Written by Brian Haas
On a campus known for its pioneering advances in medicine and science, a study published in November 2016 stood out among UCLA’s more remarkable recent achievements. The article, in Brain Stimulation, described a procedure in which doctors used ultrasound to restart the brain of a young man who had been in a coma.
The patient, then 25, had been involved in a March 2016 car crash. Although he had emerged from the coma, he remained barely responsive, unable to respond to doctors other than by moving his eyes in one direction or another.
“He was telling us, ’I am in here,’” says Martin Monti, the lead author of the study and a UCLA associate professor of psychology and neurosurgery. “He just couldn’t do much more than that.”

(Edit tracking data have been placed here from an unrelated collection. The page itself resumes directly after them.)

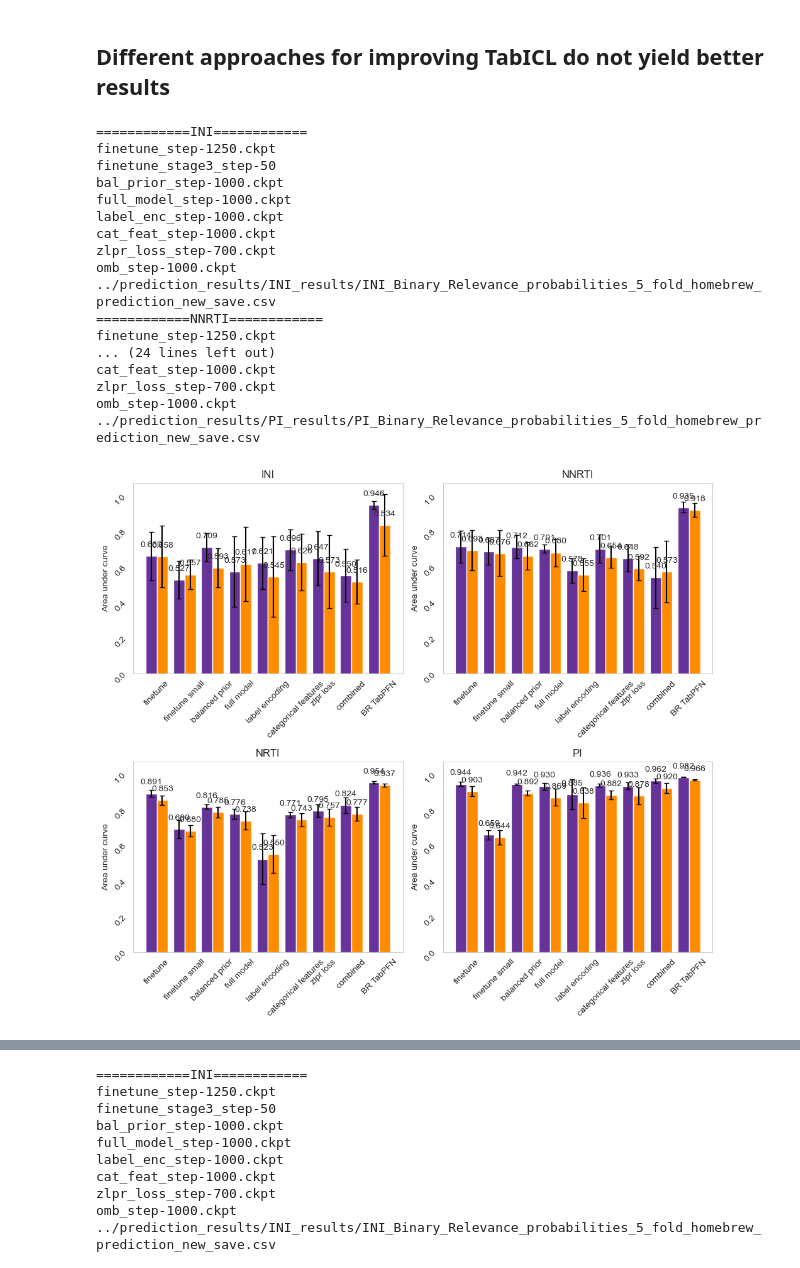
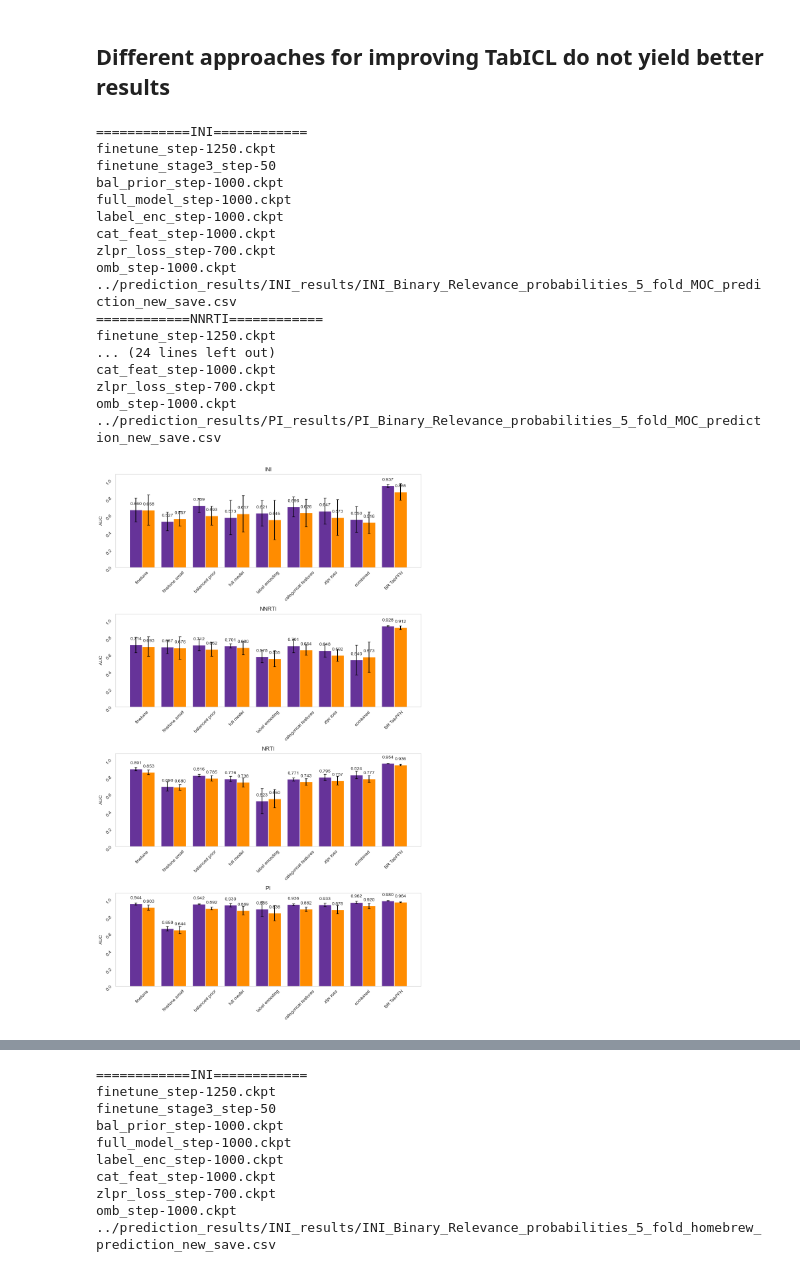
Before and after one commit to FloAvis/MultiLabel-PFN, a Jupyter notebook: statistics/MA_statistics.ipynb, the cells around one changed output, grey strips where cells are left out. Cells and saved outputs as stored; diff of their text form; code cells hidden in the pictures.

```diff
--- a/statistics/MA_statistics.ipynb
+++ b/statistics/MA_statistics.ipynb
@@ -54,7 +54,7 @@ models = [
 
 ending = "_5_fold_new_loss_sigmoid.csv"
 
-'''
+
 ml_models = [modeltype + x for x in models]
 
 
@@ -88,13 +88,13 @@ tmp_sub_accs_fold_mean, tmp_sub_accs_fold_std = result_handler.calc_metrics(file
 
 df_sub_accs_groups_mean = pd.DataFrame(sub_accs_fold_mean)
 df_sub_accs_groups_std = pd.DataFrame(sub_accs_fold_std)
-'''
+
 
 models_w_TabPFN = ["finetune",
     "finetune small",
     "full model",
     "original weights",
-    "random", "Only 0", "BR TabPFN", "BR TabICL", "CC TabPFN"]
+    "random", "Only resistant", "BR TabPFN", "BR TabICL", "CC TabPFN"]
 
 color = ["tab:gray"] * 4 + ["tab:brown"] * 2 + ["tab:red"] * 2 + ["tab:cyan"]
 
@@ -125,5 +125,5 @@ for i, drug in enumerate(df_sub_accs_groups_mean.columns.values.tolist()):
 fig.tight_layout()
 #plt.show()
 
-plt.savefig("../figures/07_ma_not_as_good/ma_comp_exam_acc_new.png")
+plt.savefig("../figures/07_ma_not_as_good/ma_comp_exam_acc_new2.png")
 # %% [output]
@@ -422,7 +484,7 @@ x_ticks = ["finetune",
 x = np.arange(len(x_ticks))  # the label locations
 width = 0.4  # the width of the bars
 
-fig, axs = plt.subplots(2, 2, figsize=(9, 9),layout='tight')
+fig, axs = plt.subplots(2, 2, figsize=(8, 8),layout='tight')
 
 axs = axs.flatten()
 
@@ -435,14 +497,14 @@ for i, path in enumerate(filepath_list):
     for attribute, measurement in results_mean[i].items():
         offset = width * multiplier
         rects = ax.bar(x + offset, measurement, width, label=attribute, color=color[attribute])
-        print(results_std[i][attribute.strip("MEAN") + "STD"])
+        #print(results_std[i][attribute.strip("MEAN") + "STD"])
         ax.errorbar(x + offset, measurement, yerr=results_std[i][attribute.strip("MEAN") + "STD"],capsize=3, fmt="none", ecolor="black")
         ax.bar_label(rects, fmt='%.3f', padding=8)
         multiplier += 1
 
     ax.grid(False)
     # Add some text for labels, title and custom x-axis tick labels, etc.
-    ax.set_ylabel('Area under curve')
+    ax.set_ylabel('AUC')
     ax.set_title(path.split("/")[-1].strip("_"))
     ax.tick_params(rotation=45)
     ax.set_xticks(x + width, x_ticks)
@@ -535,7 +597,7 @@ for path in filepath_list:
 
     #comp_mod = [benchmark_prefix + "BR_XGB_probabilities.csv", benchmark_prefix + "CC_XGB_probabilities.csv", path + "Binary_Relevance_probabilities_5_fold_homebrew_prediction_new_save.csv", path + "Classifier_Chain_probabilities_5_fold_homebrew_prediction_woNaN_new_save.csv"]
 
-    comp_mod = [path + "Binary_Relevance_probabilities_5_fold_homebrew_prediction_new_save.csv"]
+    comp_mod = [path + "Binary_Relevance_probabilities_5_fold_MOC_prediction_new_save.csv"]
 
     for model in comp_mod:
 
@@ -587,7 +649,7 @@ width = 0.4  # the width of the bars
 color = {"ROC AUC MEAN":"rebeccapurple",
                     "PRC AUC MEAN":"darkorange"}
 
-fig, axs = plt.subplots(2, 2, figsize=(10, 9),layout='tight')
+fig, axs = plt.subplots(4, 1, figsize=(10, 17),layout='tight')
 
 axs = axs.flatten()
 
@@ -604,35 +666,35 @@ for i, path in enumerate(filepath_list):
         ax.errorbar(x + offset, measurement, yerr=results_std[i][attribute.strip("MEAN") + "STD"],capsize=3, fmt="none", ecolor="black")
         ax.bar_label(rects, fmt='%.3f', padding=8)
         multiplier += 1
 
     ax.grid(False)
     # Add some text for labels, title and custom x-axis tick labels, etc.
-    ax.set_ylabel('Area under curve')
+    ax.set_ylabel('AUC')
     ax.set_title(path.split("/")[-1].strip("_"))
     ax.tick_params(rotation=45)
     ax.set_xticks(x + width, x_ticks)
     #ax.legend(loc='upper left', ncols=3)
     ax.set_ylim(0, 1.07)
 
 #plt.show()
 
-#plt.savefig("../figures/08_diff_approaches/diff_app_auc_new.png")
+plt.savefig("../figures/08_diff_approaches/diff_app_auc_new2.png")
 # %% [output]
 ============INI============
 finetune_step-1250.ckpt
 finetune_stage3_step-50
 bal_prior_step-1000.ckpt
 full_model_step-1000.ckpt
 label_enc_step-1000.ckpt
 cat_feat_step-1000.ckpt
 zlpr_loss_step-700.ckpt
 omb_step-1000.ckpt
-../prediction_results/INI_results/INI_Binary_Relevance_probabilities_5_fold_homebrew_prediction_new_save.csv
+../prediction_results/INI_results/INI_Binary_Relevance_probabilities_5_fold_MOC_prediction_new_save.csv
 ============NNRTI============
 finetune_step-1250.ckpt
 ... (24 lines left out)
 cat_feat_step-1000.ckpt
 zlpr_loss_step-700.ckpt
 omb_step-1000.ckpt
-../prediction_results/PI_results/PI_Binary_Relevance_probabilities_5_fold_homebrew_prediction_new_save.csv
+../prediction_results/PI_results/PI_Binary_Relevance_probabilities_5_fold_MOC_prediction_new_save.csv
-[figure, old version]
+[figure, new version]
```
Also changed, not shown: parts of 15 cells of this notebook, 8 other files.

Typically, doctors would treat people with that level of brain activity by drilling a hole in the skull and implanting electrodes to send signals to the thalamus. The process, called deep brain stimulation, is invasive, risky and difficult to monitor.
So Monti and his colleagues devised an alternative. Using a technique that had never been used to treat severe brain injuries, they trained a low-intensity focused ultrasound on the man’s thalamus, allowing acoustic energy to stimulate the brain.
The results were dramatic and immediate.
“By the day after the procedure, the patient seemed to recognize objects,” Monti says. “He tried to use a spoon. He started trying to vocalize, and he clearly responded by eye blinking.”
Three days later, the man had regained full consciousness and was responding to language by nodding his head. Within five days, he was walking. And six months later, Monti says, it would have been difficult to tell the man had ever been in a coma.
Monti has since used the technique on a second patient, with similar but more modest results. And although much more research is needed, the prospect of a noninvasive treatment could offer hope for people suffering from serious brain injuries, including those in a persistent vegetative state, or for those with epilepsy, depression and physical pain related to neurological disorders.
“If this really contributes to helping recovering patients have a little more autonomy, have a little more ability to interact with the world, have a little more anything,” Monti says, “then I’ll feel like I've done something in this world to be of help.”